--- PROBLEM REQUIREMENTS ---
Go over the data and copy out each line with "class" in it.

--- TASK DATA ---
◆ ◆ ◆ ◆ ◆
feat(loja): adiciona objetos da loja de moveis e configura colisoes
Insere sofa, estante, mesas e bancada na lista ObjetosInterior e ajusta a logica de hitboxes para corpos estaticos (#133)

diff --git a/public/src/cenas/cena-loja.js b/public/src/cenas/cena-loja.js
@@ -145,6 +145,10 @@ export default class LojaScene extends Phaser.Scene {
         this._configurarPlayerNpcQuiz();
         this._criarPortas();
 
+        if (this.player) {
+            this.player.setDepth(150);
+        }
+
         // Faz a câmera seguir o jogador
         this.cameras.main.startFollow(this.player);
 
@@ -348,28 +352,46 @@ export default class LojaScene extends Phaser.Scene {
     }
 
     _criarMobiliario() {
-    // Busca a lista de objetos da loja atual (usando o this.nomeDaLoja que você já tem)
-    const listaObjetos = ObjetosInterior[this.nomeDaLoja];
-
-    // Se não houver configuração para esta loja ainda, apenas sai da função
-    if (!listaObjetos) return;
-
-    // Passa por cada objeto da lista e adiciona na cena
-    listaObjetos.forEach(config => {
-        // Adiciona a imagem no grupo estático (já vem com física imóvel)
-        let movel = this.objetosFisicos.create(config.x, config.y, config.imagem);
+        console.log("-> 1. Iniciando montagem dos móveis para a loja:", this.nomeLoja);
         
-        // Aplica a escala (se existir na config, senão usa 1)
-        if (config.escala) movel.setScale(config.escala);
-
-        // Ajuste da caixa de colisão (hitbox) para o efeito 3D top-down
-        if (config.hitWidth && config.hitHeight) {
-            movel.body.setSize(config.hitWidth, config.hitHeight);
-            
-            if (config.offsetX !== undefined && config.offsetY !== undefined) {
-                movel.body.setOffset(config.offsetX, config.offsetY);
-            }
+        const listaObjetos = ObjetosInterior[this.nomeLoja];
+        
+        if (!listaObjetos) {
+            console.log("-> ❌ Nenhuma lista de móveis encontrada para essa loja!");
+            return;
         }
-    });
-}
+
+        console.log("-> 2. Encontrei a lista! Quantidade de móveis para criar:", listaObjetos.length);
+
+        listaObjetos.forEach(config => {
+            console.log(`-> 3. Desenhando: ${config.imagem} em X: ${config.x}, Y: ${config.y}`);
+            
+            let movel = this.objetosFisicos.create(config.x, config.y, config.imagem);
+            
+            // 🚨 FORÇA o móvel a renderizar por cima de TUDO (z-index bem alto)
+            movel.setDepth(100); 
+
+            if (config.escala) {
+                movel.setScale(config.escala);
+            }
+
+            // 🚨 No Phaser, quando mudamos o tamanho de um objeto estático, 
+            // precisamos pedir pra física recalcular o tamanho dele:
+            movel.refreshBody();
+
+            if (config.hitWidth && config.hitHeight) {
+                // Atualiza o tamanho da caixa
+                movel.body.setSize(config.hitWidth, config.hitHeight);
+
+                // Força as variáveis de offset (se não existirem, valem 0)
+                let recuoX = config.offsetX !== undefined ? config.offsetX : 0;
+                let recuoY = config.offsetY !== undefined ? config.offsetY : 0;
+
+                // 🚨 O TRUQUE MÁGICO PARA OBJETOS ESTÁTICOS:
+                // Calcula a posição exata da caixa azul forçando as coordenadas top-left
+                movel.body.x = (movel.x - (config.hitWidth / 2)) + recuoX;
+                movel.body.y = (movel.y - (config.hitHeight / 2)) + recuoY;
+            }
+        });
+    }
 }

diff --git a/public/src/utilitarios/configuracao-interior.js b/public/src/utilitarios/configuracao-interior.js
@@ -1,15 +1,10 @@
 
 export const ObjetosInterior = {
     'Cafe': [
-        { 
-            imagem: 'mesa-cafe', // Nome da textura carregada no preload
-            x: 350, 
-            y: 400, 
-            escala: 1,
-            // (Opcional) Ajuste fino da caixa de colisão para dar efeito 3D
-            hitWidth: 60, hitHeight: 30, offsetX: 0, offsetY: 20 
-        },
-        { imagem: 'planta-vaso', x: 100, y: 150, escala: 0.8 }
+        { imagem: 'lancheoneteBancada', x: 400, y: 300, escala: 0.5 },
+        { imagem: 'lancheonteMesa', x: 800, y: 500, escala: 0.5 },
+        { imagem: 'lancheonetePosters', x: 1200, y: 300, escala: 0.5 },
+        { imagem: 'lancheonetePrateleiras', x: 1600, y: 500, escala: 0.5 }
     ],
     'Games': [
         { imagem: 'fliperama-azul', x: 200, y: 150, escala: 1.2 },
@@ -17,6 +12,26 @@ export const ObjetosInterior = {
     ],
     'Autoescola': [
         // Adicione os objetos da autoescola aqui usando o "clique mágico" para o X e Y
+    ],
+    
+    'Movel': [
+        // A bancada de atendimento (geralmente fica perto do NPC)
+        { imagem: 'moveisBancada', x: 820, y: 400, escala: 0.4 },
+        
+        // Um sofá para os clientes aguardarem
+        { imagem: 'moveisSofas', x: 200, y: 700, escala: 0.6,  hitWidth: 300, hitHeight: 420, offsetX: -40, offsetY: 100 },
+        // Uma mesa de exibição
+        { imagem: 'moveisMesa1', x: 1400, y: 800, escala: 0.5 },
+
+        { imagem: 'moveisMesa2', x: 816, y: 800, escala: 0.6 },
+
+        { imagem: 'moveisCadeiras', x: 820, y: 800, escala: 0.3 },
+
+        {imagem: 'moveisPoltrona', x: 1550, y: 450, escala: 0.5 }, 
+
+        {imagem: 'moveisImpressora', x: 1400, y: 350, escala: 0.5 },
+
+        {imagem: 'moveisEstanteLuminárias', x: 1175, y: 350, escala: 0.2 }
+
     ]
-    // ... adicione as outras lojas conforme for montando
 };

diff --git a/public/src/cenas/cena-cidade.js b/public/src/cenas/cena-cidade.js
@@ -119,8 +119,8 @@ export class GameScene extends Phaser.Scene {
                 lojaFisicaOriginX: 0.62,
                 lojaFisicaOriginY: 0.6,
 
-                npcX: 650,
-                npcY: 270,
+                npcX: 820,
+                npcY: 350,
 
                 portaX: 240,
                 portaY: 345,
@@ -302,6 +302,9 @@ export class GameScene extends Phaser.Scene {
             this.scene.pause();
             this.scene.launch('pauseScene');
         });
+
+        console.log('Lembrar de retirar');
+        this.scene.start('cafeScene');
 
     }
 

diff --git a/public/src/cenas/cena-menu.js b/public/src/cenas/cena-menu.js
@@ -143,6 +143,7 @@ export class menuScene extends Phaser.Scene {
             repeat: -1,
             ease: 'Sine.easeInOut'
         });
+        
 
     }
◆ ◆ ◆ ◆ ◆
--- YOUR RESPONSE ---
@@ -145,6 +145,10 @@ export default class LojaScene extends Phaser.Scene {
@@ -348,28 +352,46 @@ export default class LojaScene extends Phaser.Scene {
@@ -119,8 +119,8 @@ export class GameScene extends Phaser.Scene {
@@ -302,6 +302,9 @@ export class GameScene extends Phaser.Scene {
@@ -143,6 +143,7 @@ export class menuScene extends Phaser.Scene {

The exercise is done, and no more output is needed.